Reproduce the records word for word, leaving out any pictures they hold.

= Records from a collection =
:::
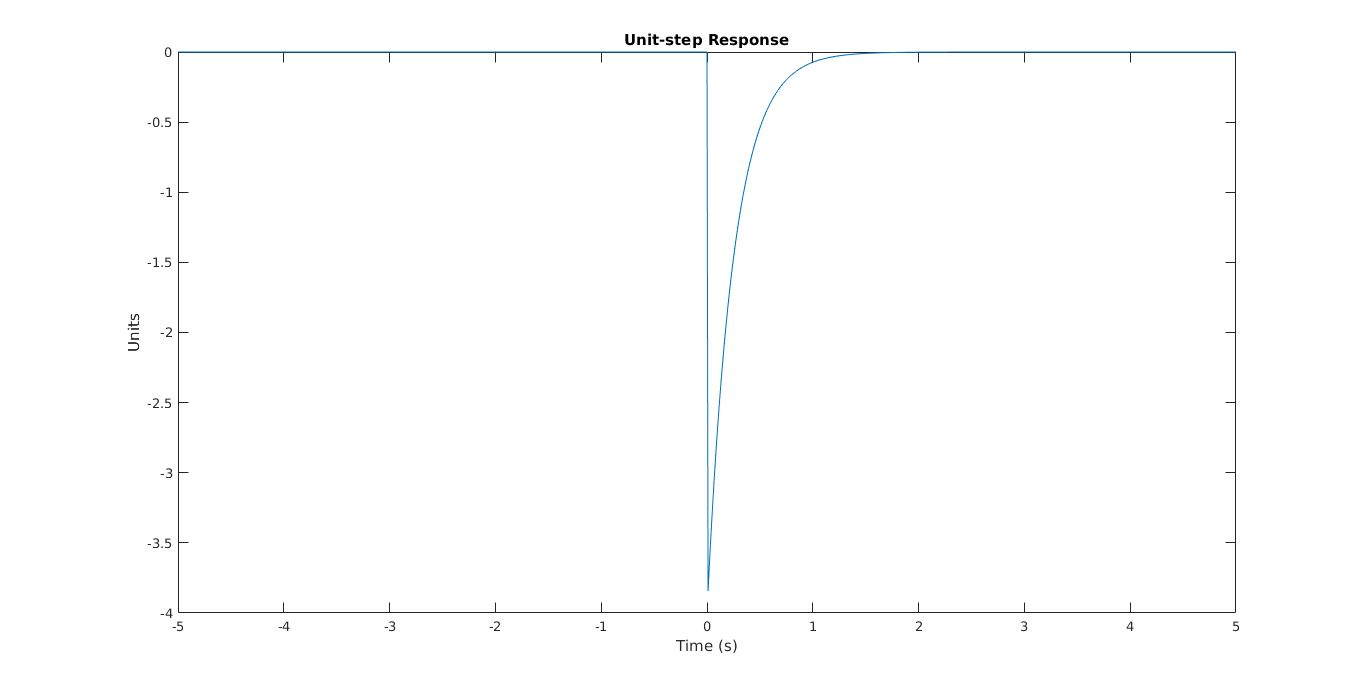
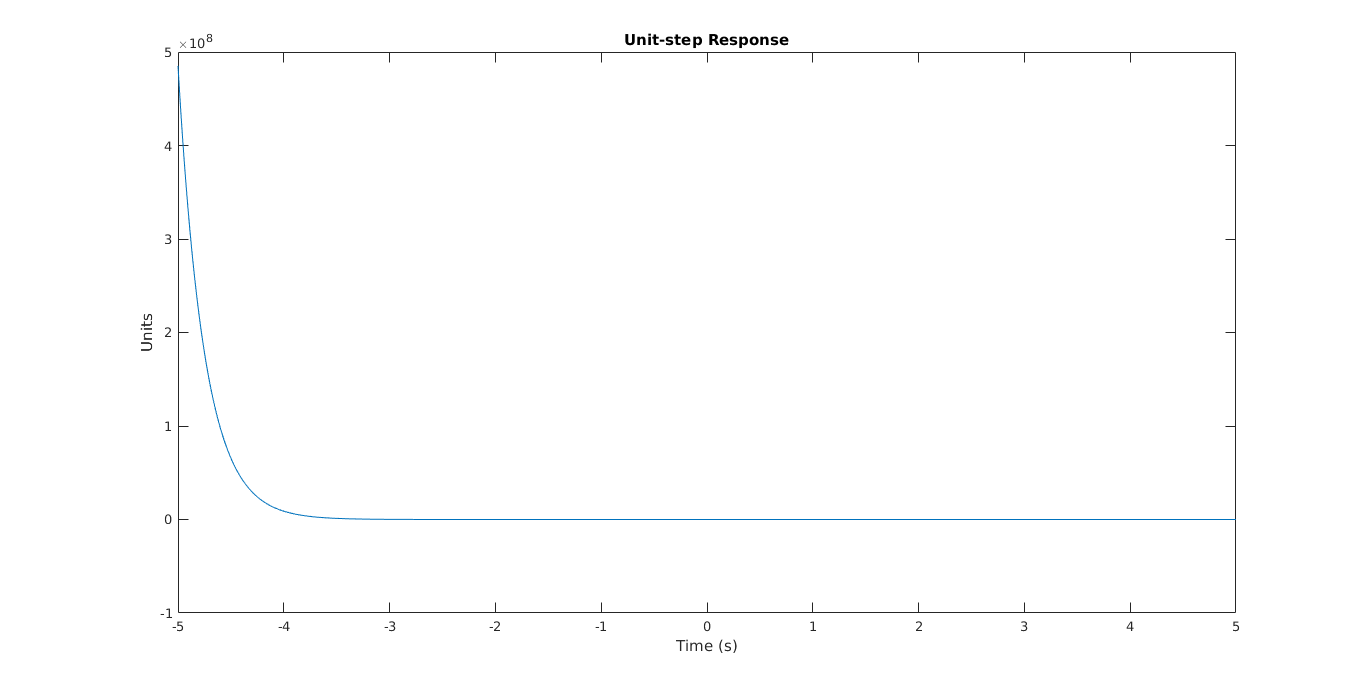
ughughughughuh

diff --git a/midterms/midterm1/prob4.m b/midterms/midterm1/prob4.m
@@ -1,6 +1,6 @@
 dt = 0.01;
 t = -5:dt:5;
-t2 = -10:dt:10;
+t2 = 0:dt:20;
 r1 = 1000;
 r2 = 1000;
 c = 250e-6;
@@ -16,13 +16,13 @@ d = @(t) (~t);
 p = @(t, T) (u(t) - u(t-T));
 b3 = @(t) (p(t, 1) + p(t-1, 1) - p(t-2, 1));
 
-y = @(t) (-4*exp(-4*t));
+y = @(t) (-1*(1-exp(-4*t)));
 
-h1 = @(t) (u(t).*y(t));
-h2 = @(t) (d(t).*y(t));
+h1 = @(t) (1-exp(-4*t));
+h2 = @(t) (4*exp(-4*t));
 
 figure;
-plot(t, h1(t))
+plot(t, y(t))
 title('Unit-step Response');
 ylabel('Units');
 xlabel('Time (s)');
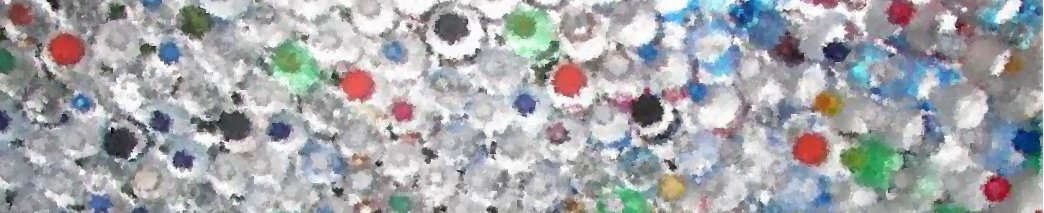
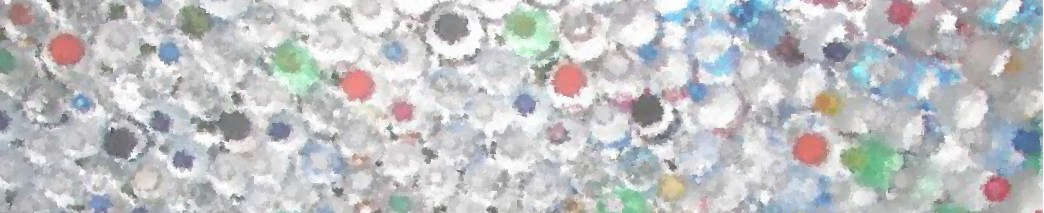
layout cover

diff --git a/app/controllers/yairs_controller.rb b/app/controllers/yairs_controller.rb
@@ -1,14 +1,14 @@
 class YairsController < ApplicationController
 
   before_filter :authorize, only: [:new, :edit, :destroy]
-  before_filter { use_cover_photo 'reps.png' }
+  before_filter { use_cover_photo 'reps.jpg' }
 
   def index
       @yair = Yair.where(field: params[:field])
       @yair = @yair.sort_by { |y| y.last_name }.paginate(page: params[:page], per_page: 20)
 
       if params[:field] == "figures"
-        use_cover_photo 'figures.png' 
+        use_cover_photo 'figures.jpg' 
       end
   end
 

diff --git a/app/controllers/home_controller.rb b/app/controllers/home_controller.rb
@@ -2,7 +2,7 @@ class HomeController < ApplicationController
 
   caches_action :index, cache_path: lambda { |e| "home-#{params[:deleted_page]}-#{params[:edited_page]}" }
 
-  before_filter { use_cover_photo 'knesset.png' }
+  before_filter { use_cover_photo 'knesset.jpg' }
 
   def index
     @deleted_posts = Post.not_empty.order(created_at: :desc).where(status: "deleted").paginate(page: params[:deleted_page], per_page: 5)

diff --git a/app/controllers/stats_controller.rb b/app/controllers/stats_controller.rb
@@ -1,7 +1,7 @@
 require 'poligaffes/stats/polistats'
 class StatsController < ApplicationController
 
-	before_filter { use_cover_photo 'stats.png' }
+	before_filter { use_cover_photo 'stats.jpg' }
 
 
   def index

diff --git a/app/controllers/about_controller.rb b/app/controllers/about_controller.rb
@@ -1,5 +1,5 @@
 class AboutController < ApplicationController
-  before_filter { use_cover_photo 'about.png' }
+  before_filter { use_cover_photo 'about.jpg' }
 
   def index
   end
:::
= Written reply =
ughughughughuh

diff --git a/midterms/midterm1/prob4.m b/midterms/midterm1/prob4.m
@@ -1,6 +1,6 @@
 dt = 0.01;
 t = -5:dt:5;
-t2 = -10:dt:10;
+t2 = 0:dt:20;
 r1 = 1000;
 r2 = 1000;
 c = 250e-6;
@@ -16,13 +16,13 @@ d = @(t) (~t);
 p = @(t, T) (u(t) - u(t-T));
 b3 = @(t) (p(t, 1) + p(t-1, 1) - p(t-2, 1));
 
-y = @(t) (-4*exp(-4*t));
+y = @(t) (-1*(1-exp(-4*t)));
 
-h1 = @(t) (u(t).*y(t));
-h2 = @(t) (d(t).*y(t));
+h1 = @(t) (1-exp(-4*t));
+h2 = @(t) (4*exp(-4*t));
 
 figure;
-plot(t, h1(t))
+plot(t, y(t))
 title('Unit-step Response');
 ylabel('Units');
 xlabel('Time (s)');
layout cover

diff --git a/app/controllers/yairs_controller.rb b/app/controllers/yairs_controller.rb
@@ -1,14 +1,14 @@
 class YairsController < ApplicationController
 
   before_filter :authorize, only: [:new, :edit, :destroy]
-  before_filter { use_cover_photo 'reps.png' }
+  before_filter { use_cover_photo 'reps.jpg' }
 
   def index
       @yair = Yair.where(field: params[:field])
       @yair = @yair.sort_by { |y| y.last_name }.paginate(page: params[:page], per_page: 20)
 
       if params[:field] == "figures"
-        use_cover_photo 'figures.png' 
+        use_cover_photo 'figures.jpg' 
       end
   end
 

diff --git a/app/controllers/home_controller.rb b/app/controllers/home_controller.rb
@@ -2,7 +2,7 @@ class HomeController < ApplicationController
 
   caches_action :index, cache_path: lambda { |e| "home-#{params[:deleted_page]}-#{params[:edited_page]}" }
 
-  before_filter { use_cover_photo 'knesset.png' }
+  before_filter { use_cover_photo 'knesset.jpg' }
 
   def index
     @deleted_posts = Post.not_empty.order(created_at: :desc).where(status: "deleted").paginate(page: params[:deleted_page], per_page: 5)

diff --git a/app/controllers/stats_controller.rb b/app/controllers/stats_controller.rb
@@ -1,7 +1,7 @@
 require 'poligaffes/stats/polistats'
 class StatsController < ApplicationController
 
-	before_filter { use_cover_photo 'stats.png' }
+	before_filter { use_cover_photo 'stats.jpg' }
 
 
   def index

diff --git a/app/controllers/about_controller.rb b/app/controllers/about_controller.rb
@@ -1,5 +1,5 @@
 class AboutController < ApplicationController
-  before_filter { use_cover_photo 'about.png' }
+  before_filter { use_cover_photo 'about.jpg' }
 
   def index
   end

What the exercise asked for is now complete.